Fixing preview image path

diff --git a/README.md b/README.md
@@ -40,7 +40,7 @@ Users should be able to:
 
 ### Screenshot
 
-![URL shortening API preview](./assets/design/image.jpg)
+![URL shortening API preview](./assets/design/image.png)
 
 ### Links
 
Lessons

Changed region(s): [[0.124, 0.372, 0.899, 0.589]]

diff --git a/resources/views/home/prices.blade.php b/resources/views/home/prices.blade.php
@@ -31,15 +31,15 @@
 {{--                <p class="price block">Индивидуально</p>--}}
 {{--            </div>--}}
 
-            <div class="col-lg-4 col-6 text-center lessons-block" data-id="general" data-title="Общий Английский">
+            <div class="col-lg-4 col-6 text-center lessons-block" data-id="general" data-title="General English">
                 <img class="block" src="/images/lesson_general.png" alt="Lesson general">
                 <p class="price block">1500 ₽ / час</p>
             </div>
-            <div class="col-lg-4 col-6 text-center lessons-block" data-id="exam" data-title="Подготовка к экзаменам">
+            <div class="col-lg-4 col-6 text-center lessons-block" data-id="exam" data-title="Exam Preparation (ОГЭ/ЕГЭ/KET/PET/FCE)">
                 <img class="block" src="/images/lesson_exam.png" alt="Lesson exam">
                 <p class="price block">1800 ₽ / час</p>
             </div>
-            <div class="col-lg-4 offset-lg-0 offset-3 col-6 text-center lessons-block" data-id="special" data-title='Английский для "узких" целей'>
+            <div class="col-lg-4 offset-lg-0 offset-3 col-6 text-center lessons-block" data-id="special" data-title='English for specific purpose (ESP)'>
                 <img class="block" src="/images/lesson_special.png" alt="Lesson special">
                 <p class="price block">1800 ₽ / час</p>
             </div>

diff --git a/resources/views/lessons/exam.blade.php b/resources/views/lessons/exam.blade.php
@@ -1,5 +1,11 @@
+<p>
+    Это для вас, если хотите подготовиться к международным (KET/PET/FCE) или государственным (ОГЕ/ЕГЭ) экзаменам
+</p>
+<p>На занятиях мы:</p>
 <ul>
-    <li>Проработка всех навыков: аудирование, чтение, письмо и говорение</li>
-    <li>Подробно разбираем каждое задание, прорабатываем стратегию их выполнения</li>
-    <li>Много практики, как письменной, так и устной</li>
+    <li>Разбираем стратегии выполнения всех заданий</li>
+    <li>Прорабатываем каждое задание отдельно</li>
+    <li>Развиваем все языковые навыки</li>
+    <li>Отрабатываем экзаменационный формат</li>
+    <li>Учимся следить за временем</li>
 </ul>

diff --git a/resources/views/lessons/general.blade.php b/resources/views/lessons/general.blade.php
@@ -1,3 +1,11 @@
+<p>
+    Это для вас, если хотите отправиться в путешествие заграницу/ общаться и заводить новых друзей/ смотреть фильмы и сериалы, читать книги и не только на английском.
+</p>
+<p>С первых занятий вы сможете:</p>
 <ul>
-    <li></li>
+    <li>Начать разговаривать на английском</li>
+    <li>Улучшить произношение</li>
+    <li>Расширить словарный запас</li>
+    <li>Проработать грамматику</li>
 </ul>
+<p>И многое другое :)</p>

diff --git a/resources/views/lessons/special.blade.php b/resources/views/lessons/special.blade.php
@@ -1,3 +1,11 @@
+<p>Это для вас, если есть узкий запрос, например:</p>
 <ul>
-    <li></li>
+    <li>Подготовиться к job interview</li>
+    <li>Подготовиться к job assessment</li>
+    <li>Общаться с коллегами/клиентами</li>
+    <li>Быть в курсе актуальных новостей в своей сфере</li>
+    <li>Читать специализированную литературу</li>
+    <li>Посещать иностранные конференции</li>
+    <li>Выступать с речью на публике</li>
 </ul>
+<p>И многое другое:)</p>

• Your goal: Could you return all lines from the data above that contain the string "general"?

• Written solution:
-            <div class="col-lg-4 col-6 text-center lessons-block" data-id="general" data-title="Общий Английский">
+            <div class="col-lg-4 col-6 text-center lessons-block" data-id="general" data-title="General English">
                 <img class="block" src="/images/lesson_general.png" alt="Lesson general">
diff --git a/resources/views/lessons/general.blade.php b/resources/views/lessons/general.blade.php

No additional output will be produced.